  • The child being adopted, if the child is 12 or older

When and how can I give my consent to an adoption in California? 

Consent requirements and procedures vary depending on the type of adoption you choose.

In an agency adoption, you may sign a relinquishment any time after your child is born and you have been discharged from the hospital. You will need to sign these forms before two witnesses and an agency social worker.

In an independent adoption, you may sign the placement agreement/consent form any time after you have been discharged from the hospital after your baby’s birth. The forms are signed in the presence of an adoption service provider.

If you are placing the child with relatives, then you may be able to sign your consent in the presence of a social worker from the public agency that is investigating the adoption.

If your child is covered by the Indian Child Welfare Act (ICWA), then you must sign the forms before a superior court judge, at least 10 days after the child’s birth and after notifying the appropriate tribes of the relinquishment hearing.

How long do I have to change my mind after placing my baby for adoption?

Your revocation period will also vary depending on the type of adoption you choose. In a private adoption, your consent can be revoked within 10 days or before the Acknowledgment is issued by the Department, whichever is sooner.

In an independent adoption, you may withdraw your consent within 30 days of execution. In either case, you may choose to sign a Waiver of the Right to Revoke, which makes your consent or relinquishment irrevocable at the close of the next business day.

But, if your child is subject to ICWA, you are legally allowed to withdraw your consent or relinquishment at any time before the finalization of the adoption.

Your FCCA social worker will explain your rights and the various options open to you before you sign anything legally binding. We want you to ask so you can make the best decision for yourself and your baby.

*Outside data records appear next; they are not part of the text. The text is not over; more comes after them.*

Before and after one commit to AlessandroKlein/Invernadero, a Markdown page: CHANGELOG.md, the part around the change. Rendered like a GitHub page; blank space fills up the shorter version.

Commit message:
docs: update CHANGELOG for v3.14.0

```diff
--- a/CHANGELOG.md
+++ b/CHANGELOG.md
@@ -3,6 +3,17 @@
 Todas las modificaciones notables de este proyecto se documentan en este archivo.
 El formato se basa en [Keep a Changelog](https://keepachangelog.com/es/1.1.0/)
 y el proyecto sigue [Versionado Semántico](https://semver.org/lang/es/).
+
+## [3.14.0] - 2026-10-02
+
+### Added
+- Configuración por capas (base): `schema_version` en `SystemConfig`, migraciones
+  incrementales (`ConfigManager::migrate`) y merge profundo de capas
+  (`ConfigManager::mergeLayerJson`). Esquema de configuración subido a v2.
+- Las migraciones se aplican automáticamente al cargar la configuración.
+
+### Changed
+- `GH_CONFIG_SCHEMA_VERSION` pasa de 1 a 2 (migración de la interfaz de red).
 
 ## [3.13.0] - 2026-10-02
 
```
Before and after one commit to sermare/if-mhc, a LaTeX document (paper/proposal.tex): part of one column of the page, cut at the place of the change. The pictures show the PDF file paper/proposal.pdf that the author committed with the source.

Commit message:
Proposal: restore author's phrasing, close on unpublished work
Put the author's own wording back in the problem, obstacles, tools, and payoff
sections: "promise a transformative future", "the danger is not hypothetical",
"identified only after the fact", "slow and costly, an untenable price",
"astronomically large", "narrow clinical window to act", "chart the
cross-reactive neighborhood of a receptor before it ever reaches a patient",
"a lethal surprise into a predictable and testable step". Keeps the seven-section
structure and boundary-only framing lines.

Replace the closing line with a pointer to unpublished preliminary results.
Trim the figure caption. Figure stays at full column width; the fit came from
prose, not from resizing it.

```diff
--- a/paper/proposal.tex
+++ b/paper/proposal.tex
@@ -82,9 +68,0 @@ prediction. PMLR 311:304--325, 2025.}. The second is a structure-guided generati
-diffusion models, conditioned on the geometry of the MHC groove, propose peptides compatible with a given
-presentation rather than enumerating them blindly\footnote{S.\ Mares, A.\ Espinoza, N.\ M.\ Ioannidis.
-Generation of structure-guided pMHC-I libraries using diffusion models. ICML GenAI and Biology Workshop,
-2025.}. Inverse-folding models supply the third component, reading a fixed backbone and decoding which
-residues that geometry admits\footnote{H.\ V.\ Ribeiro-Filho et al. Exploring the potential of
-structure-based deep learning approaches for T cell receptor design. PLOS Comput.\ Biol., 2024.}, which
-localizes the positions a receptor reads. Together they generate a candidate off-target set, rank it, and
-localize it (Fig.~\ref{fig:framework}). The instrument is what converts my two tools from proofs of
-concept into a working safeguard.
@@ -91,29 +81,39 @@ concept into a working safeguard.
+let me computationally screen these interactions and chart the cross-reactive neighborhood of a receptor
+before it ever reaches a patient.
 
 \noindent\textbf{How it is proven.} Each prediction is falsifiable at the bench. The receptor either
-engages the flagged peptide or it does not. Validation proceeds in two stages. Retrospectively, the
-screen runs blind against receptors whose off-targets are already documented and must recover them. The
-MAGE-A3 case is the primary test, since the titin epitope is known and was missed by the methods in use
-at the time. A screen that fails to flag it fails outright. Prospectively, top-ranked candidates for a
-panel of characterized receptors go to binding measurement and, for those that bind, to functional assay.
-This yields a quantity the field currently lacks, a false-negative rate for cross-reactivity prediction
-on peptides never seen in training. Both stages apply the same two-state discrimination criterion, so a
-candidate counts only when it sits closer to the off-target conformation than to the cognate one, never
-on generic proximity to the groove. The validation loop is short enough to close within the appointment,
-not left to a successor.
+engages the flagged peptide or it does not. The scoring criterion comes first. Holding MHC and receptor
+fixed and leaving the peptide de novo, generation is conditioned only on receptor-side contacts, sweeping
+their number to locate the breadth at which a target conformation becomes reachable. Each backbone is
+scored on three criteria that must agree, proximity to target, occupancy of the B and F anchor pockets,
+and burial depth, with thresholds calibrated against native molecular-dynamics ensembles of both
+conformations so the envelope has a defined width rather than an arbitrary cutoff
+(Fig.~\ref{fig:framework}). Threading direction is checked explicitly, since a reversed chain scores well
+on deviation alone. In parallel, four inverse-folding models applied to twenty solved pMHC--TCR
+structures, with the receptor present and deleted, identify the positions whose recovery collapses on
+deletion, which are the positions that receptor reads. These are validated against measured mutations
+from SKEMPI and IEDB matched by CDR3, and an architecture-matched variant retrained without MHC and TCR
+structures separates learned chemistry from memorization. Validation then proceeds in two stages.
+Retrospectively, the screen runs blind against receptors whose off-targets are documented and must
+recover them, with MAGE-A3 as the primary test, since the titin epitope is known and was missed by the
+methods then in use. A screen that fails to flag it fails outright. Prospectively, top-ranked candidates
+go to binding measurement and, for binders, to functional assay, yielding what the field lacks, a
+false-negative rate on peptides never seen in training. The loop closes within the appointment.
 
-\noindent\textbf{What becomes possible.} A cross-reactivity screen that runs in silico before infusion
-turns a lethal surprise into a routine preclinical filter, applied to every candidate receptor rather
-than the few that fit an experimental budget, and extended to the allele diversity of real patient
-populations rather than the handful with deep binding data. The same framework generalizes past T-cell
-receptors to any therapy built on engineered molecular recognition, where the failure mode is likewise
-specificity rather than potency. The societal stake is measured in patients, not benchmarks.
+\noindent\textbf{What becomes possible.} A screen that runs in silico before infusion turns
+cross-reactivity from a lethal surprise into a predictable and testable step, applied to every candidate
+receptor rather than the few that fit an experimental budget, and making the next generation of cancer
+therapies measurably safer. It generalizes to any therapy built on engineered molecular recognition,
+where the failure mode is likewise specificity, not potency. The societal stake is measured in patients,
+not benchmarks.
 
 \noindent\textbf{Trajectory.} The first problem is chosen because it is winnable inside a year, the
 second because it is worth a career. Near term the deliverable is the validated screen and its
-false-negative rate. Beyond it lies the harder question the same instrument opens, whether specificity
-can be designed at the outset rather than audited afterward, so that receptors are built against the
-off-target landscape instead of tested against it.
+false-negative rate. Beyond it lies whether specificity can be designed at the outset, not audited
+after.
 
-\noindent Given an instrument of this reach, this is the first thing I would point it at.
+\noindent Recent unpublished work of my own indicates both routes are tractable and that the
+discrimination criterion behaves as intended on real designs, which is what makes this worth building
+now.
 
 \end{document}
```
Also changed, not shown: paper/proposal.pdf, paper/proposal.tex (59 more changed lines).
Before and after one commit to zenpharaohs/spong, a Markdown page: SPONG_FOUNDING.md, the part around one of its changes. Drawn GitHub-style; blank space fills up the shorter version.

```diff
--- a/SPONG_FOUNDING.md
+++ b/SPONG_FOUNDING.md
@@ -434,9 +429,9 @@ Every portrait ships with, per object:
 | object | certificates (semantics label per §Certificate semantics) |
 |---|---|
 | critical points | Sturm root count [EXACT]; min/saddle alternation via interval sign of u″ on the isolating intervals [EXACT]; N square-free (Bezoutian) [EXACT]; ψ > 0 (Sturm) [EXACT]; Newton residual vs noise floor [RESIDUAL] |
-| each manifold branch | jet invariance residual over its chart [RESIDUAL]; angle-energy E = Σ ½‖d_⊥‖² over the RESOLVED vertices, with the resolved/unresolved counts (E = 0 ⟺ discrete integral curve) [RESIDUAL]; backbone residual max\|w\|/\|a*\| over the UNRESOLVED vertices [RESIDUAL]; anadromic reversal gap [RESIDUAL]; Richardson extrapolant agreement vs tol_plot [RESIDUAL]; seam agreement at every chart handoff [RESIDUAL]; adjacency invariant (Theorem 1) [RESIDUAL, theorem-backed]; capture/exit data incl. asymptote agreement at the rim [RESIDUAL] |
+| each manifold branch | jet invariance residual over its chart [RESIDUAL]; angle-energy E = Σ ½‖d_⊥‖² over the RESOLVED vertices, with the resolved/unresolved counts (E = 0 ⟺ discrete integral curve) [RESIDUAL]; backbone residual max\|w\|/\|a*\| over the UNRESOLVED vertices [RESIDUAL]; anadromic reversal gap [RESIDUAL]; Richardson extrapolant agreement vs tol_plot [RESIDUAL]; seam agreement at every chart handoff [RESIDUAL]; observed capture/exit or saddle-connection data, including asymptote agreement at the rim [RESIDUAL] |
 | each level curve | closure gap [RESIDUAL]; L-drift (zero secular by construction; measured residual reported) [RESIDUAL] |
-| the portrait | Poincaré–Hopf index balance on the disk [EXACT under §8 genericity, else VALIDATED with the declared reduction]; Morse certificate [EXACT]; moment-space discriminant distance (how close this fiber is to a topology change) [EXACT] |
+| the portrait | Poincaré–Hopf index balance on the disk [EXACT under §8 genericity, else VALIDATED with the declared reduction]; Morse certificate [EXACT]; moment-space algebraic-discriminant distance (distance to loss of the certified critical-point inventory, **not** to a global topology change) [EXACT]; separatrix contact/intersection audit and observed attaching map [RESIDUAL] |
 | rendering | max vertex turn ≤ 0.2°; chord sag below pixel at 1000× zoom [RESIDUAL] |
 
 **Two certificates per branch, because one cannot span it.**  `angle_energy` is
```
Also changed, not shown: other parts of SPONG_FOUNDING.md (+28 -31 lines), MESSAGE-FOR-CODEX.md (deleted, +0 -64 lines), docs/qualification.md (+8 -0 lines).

Does my baby’s father have to be included in the adoption process?

In California, anyone who might be the child’s father must be given notice of the adoption plan. FCCA will make diligent efforts to locate and contact each potential birth father. This includes asking you for all information you have about how to contact them.

Although you are highly encouraged to provide this information so that the adoption is legally secure, you cannot be forced to name the child’s father if you are afraid for your safety.

Once a prospective birth father has been contacted:

  • If they’re supportive of the adoption and want to be involved, then they can sign the consent forms with you after your baby is born.
  • If they’re supportive of the adoption but do not want to be involved in the process, then they can sign a Waiver of Notice or Denial of Paternity.
  • If they don’t respond, then their parental rights will be terminated by the court after the baby is born.

Even in cases when the father does respond to notice and is opposed to the adoption plan, FCCA may be able to help you proceed with the adoption.

For more information about birth father rights, talk to your adoption social worker. We can provide the information you need and identify your options for moving forward. Contact us online at any time.

Can I receive living and medical expenses during my pregnancy?

California adoption laws allow the adoptive parents to help you with expenses that are directly related to your pregnancy and necessary for the well-being of you and your baby. These expenses might include:

  • Housing
  • Food
  • Utilities
  • Transportation
  • Maternity clothing
  • Medical expenses
  • And more

You will need to sign for all items received or paid on your behalf so the adoptive family can report these payments to the court. To learn more about allowable living expenses in California, speak with your social worker to discuss your financial needs.

Speak to a Professional

Whether you are a hopeful adoptive family or an expectant mother considering adoption, FCCA can provide the adoption services and information you need to reach your adoption goals.

If you have more questions about California adoption laws, or if you need legal assistance to complete your adoption, then please contact us online to get more adoption information now.